I believe my appointment as Assistant Commissioner is symbolic of the larger vision and strategy that must be embraced in order to allow forward movement and progress of the organization. It is indicative of a time when the organization and, in particular, the Vocational Rehabilitation Division, can no longer continue with business as usual if the changing needs and the changing demographics of our consumers are to be addressed effectively. It speaks volumes of Commissioner Carr and his commitment to ensuring the MRC continues to move forward in its efforts to establish a diverse workforce poised to meet the diverse needs of the consumers served.
This past year was exciting for the Vocational Rehabilitation Division. Despite the downturn in the economy and more people with disabilities turning to the VR Division for services than ever before, as a division we served 15,235 consumers this year. Equally significant is the fact that our counselors and placement specialists assisted 3,202 in obtaining and maintaining employment this year alone. This is no minor feat, as every day we hear of the many companies that are downsizing. And yes, though VR consumers were affected by the downturn in the economy, the creativeness and determination of our staff shines through and is evident in the strategies used to help consumers realize their dream of economic self-sufficiency.
The VR Division has turned up the intensity of its efforts to improve on its service delivery. Due to the availability of federal stimulus funds, we've taken steps to revise our waitlist policy and reduce the wait time for services. We've devised strategies to increase and improve our marketing to potential employers and, as such, are in the process of designing a new employer brochure. In addition, we are hiring a group of Employment Service Specialists who will focus their attention on identifying and securing sector-based and emerging-growthindustry employment opportunities for our consumers. In addition, these Employment Service Specialists will develop on-the-job training opportunities for our consumers and devise employer-based training and employment models that can be replicated across industries over time.

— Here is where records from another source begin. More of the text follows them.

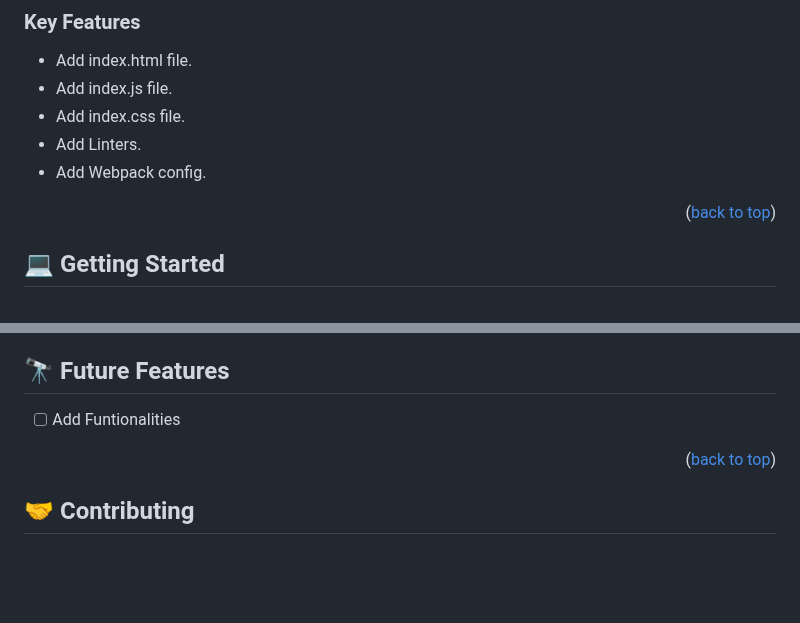
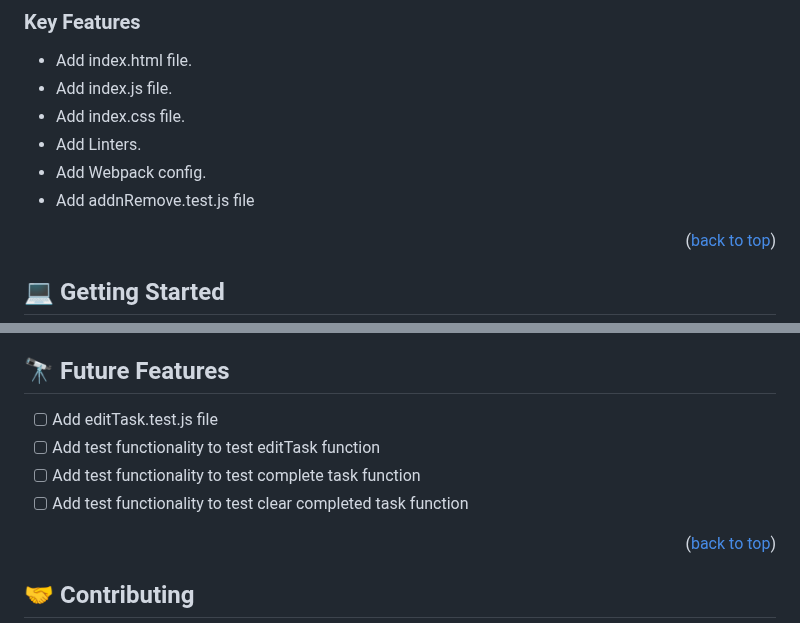
Before and after one commit to Errytagedesign/microverse-todo-app, a Markdown page: README.md, 2 parts joined by grey strips. Drawn GitHub-style; blank space fills up the shorter version.

```diff
--- a/README.md
+++ b/README.md
@@ -53,6 +53,7 @@ A Todo list project developed with webpack and the best combo of HTML,CSS and JA
 - Add index.css file.
 - Add Linters.
 - Add Webpack config.
+- Add addnRemove.test.js file
 
 <p align="right">(<a href="#readme-top">back to top</a>)</p>
 
@@ -134,7 +135,10 @@ I have added the linters or tests in order to avoid anykind of typos and ensure
 
 ## 🔭 Future Features <a name="future-features"></a>
 
-- [ ] Add Funtionalities
+- [ ] Add editTask.test.js file
+- [ ] Add test functionality to test editTask function
+- [ ] Add test functionality to test complete task function
+- [ ] Add test functionality to test clear completed task function
 
 <p align="right">(<a href="#readme-top">back to top</a>)</p>
 
```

This past year we've spent much time on succession planning to address the VR Division's aging workforce. A significant number of managers, supervisors and counselors are eligible to retire and, as such, we are focusing our attention on maintaining today's workforce while building and planning for the future. Thanks again to federal stimulus funds, we were able to expand our internship program and offer paid internships to graduate students enrolled in rehabilitation counseling programs in the hope these interns will move into positions as current staff retire.
In closing, I want to extend my sincere thanks to the staff of the VR Division for a job well done in Federal Fiscal Year 2009. I am excited to have all of you on my team.
Joan Phillips, Assistant Commissioner Vocational Rehabilitation Division | MRC
Dear MRC Boston Downtown Area Office:
I am writing you because I [was] asked to reflect on someone who inspired me. Although I have not known Bob W. for very long and we just met my junior year of high school, I just wanted to let you know that he has made a difference in my life. To see someone like him with the challenges he faces through life, I realize that he is a gifted person with a lot of potential to help others achieve their goals in life. I am thanking him for inspiring me to become comfortable with my disability and helping me achieve my goal.
I have grown to develop into a better positive person, work hard and take my education very seriously. As I look forward to my future I will be attending Dean College for 4 years, and continuing dancing to work with kids who have disabilities.
I would like to thank [MRC] and send my best wishes in life to Bob W.
Karen C., Boston, MA
Dear MRC Brockton Area Office:
Just a Note of Thanks for helping with getting me back to school and expediting the payment process.
I start school on September 8, and I am looking forward to going back to work after such a long absence.
Thank you so much and God Bless,
Lisa A., RN, Brockton
The MRC DDS faced record-high workloads this past year, a result of a national economic crisis that led to job losses for people with disabilities, as well as others. In turn, it directly generated an increase in the number of applications for Social Security Disability claims.
Despite these challenges, we achieved several significant accomplishments:
- Approximately 59,000 initial claims were received for Social Security Disability benefits. All these claims were assigned to staff, and over 53,000 claims were adjudicated. Almost half, 46%, of these claims were allowed, which enabled claimants to receive cash and health care benefits.
- We received approximately 14,400 reconsideration claims requesting a review and reconsideration of a previous denial of claimants' initial disability claims. The DDS adjudicated over 11,500 of these reconsideration claims, of which approximately 30% were granted disability, many due to worsening or additional impairments. We are working to reduce backlogs that developed with these claims.
- The DDS also processed and adjudicated over 7,000 continuing disability reviews (CDR). Well over 90% of these claims were continued, which allowed these claimants to maintain the benefits they are already receiving.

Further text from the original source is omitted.